The prices are very similar when you look at cordless irons. The cheapest cordless iron we tested was the Tower T22008 CeraGlide Cord Cordless 2-in-1 Steam Iron, which has an RRP of £30 - and it even gives you the option to use it as a corded iron.

Generally, though, you shouldn’t have to pay more than £100 for a cordless iron. And despite searching high and low, we haven’t actually been able to find one over £100. 

So, another round goes to the cordless iron.

Final verdict: Which one should you buy?

When looking at the corded iron vs cordless iron debate, it’s easy to assume that the cordless iron wins the fight. And while it’s true that it’s won more rounds than corded irons, there’s no doubt about the fact that cordless irons still have their downsides. 

That’s why we’re happy to tell you that you can buy the best of both worlds. In fact, the real winner of this debate is the 2-in-1 corded AND cordless iron!

Rather than fitting into a box of either corded or cordless, these irons offer the benefits of two very different irons in one appliance - working both with a cord and without. This means that you can utilise the freedom of movement of a cordless iron while also using it as a corded iron as it charges. 

This is echoed by Atit Chopra, Product Development Director at Beldray, who says, 'Cordless irons are great for convenience and ease. As there is no cord attached, they are ideal for manoeuvring around tricky angles, buttons, and appliqués on your garments.'

'Corded irons, on the other hand, are great for a consistent and even power output, which is perfect for ironing larger items or heavier fabrics such as denim. Corded irons are also great for continuous vertical steaming, so you can refresh your curtains and hanging garments with ease.' 

'Corded irons and cordless irons both have their own benefits, and the rise in popularity for irons that can do both reflects this.'

As a result, you’ll have a powerful and flexible iron that does it all. Plus, when it comes to cleaning an iron the two are both equally simple to keep gleaming.

The best 2-in-1 irons

If you’re looking for an iron that offers both corded and cordless capabilities, we’ve popped some of our favourites below. 


What are the advantages of a cordless iron?

One of the major advantages of a cordless iron is the freedom of movement.
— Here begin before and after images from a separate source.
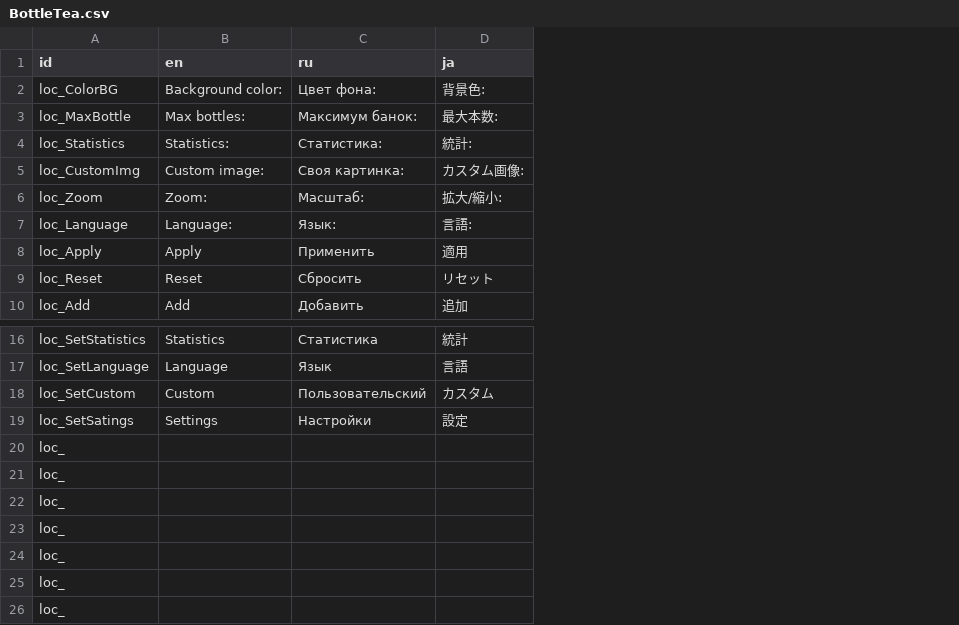
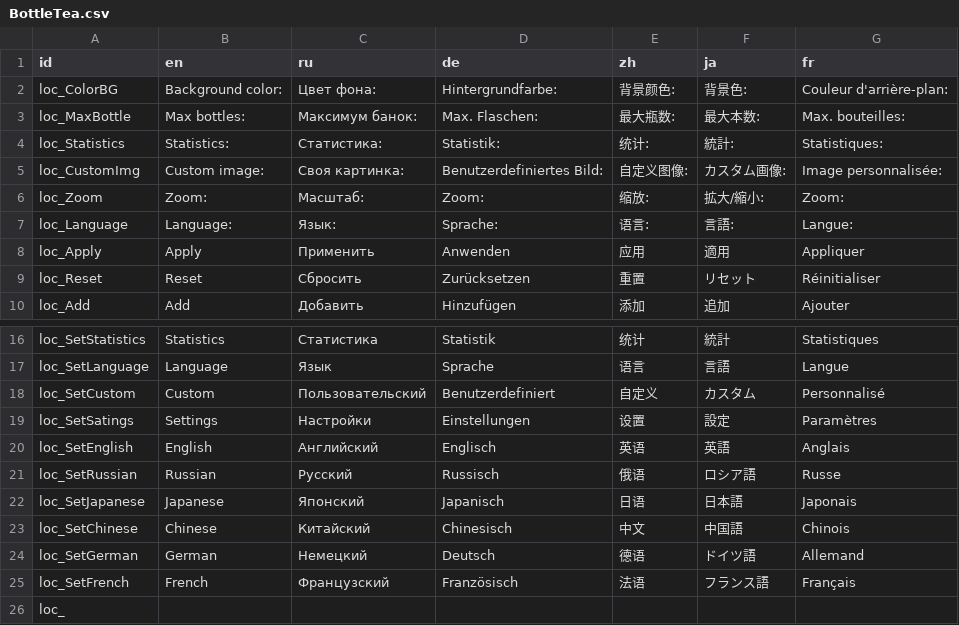
Before and after one commit to Xe54X/BottleTea, a CSV file: Localization/BottleTea.csv, drawn as a sheet; only a part is shown, gaps mark what is left out; removed rows and columns are numbered as before the commit, all else as after; the diff names each change by its address in the sheet, - before the commit and + after, or states it on an @@ line.

```diff
--- a/Localization/BottleTea.csv
+++ b/Localization/BottleTea.csv
+column D (de), rows 2-10: Hintergrundfarbe: | Max. Flaschen: | Statistik: | Benutzerdefiniertes Bild: | Zoom: | Sprache: | Anwenden | Zurücksetzen | Hinzufügen; rows 16-19: Statistik | Sprache | Benutzerdefiniert | Einstellungen
+column E (zh), rows 2-10: 背景颜色: | 最大瓶数: | 统计: | 自定义图像: | 缩放: | 语言: | 应用 | 重置 | 添加; rows 16-19: 统计 | 语言 | 自定义 | 设置
+column G (fr), rows 2-10: Couleur d'arrière-plan: | Max. bouteilles: | Statistiques: | Image personnalisée: | Zoom: | Langue: | Appliquer | Réinitialiser | Ajouter; rows 16-19: Statistiques | Langue | Personnalisé | Paramètres
+row 20: loc_SetEnglish | English | Английский | Englisch | 英语 | 英語 | Anglais
+row 21: loc_SetRussian | Russian | Русский | Russisch | 俄语 | ロシア語 | Russe
+row 22: loc_SetJapanese | Japanese | Японский | Japanisch | 日语 | 日本語 | Japonais
+row 23: loc_SetChinese | Chinese | Китайский | Chinesisch | 中文 | 中国語 | Chinois
+row 24: loc_SetGerman | German | Немецкий | Deutsch | 德语 | ドイツ語 | Allemand
+row 25: loc_SetFrench | French | Французский | Französisch | 法语 | フランス語 | Français
-row 21: loc_
-row 22: loc_
-row 23: loc_
-row 24: loc_
-row 25: loc_
-row 26: loc_
```
Also changed, not shown: 23 other files.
Without a cord getting in the way, you can turn or move your iron wherever you want without it getting caught in the fabric or getting tied around the leg of your ironing board. 

Because of this, you also get the chance to set up your ironing board further away from your plug sockets. Plus, they’re generally much lighter than corded irons.

Which type of iron is best for home use?

Although there are many types of irons, steam irons are generally considered best for everyday home use. They’re easy to use, they’re readily available, and they’re affordable. 

But within that category, you also have the option of choosing either a corded or a cordless steam iron. Both have their positives and negatives, so it may work in your favour to choose a 2-in-1 corded and cordless iron that offers the best of both worlds. 

Do you agree with the winner of this corded iron vs cordless iron debate?

Lauren Bradbury

Lauren Bradbury is a freelance writer and major homes enthusiast. She graduated with a Bachelor’s degree in English and Creative Writing from the University of Chichester in 2016, before dipping her toe into the world of content writing. After years of agency work, writing everything from real-life stories to holiday round-ups, she decided to take the plunge and become a full-time freelancer in the online magazine world. Since then, she has become a regular contributor for Real Homes and Ideal Home, and become even more obsessed with everything interior and garden related. As a result, she’s in the process of transforming her old Victorian terraced house into an eclectic and modern home that hits visitors with personality as soon as they walk through the door.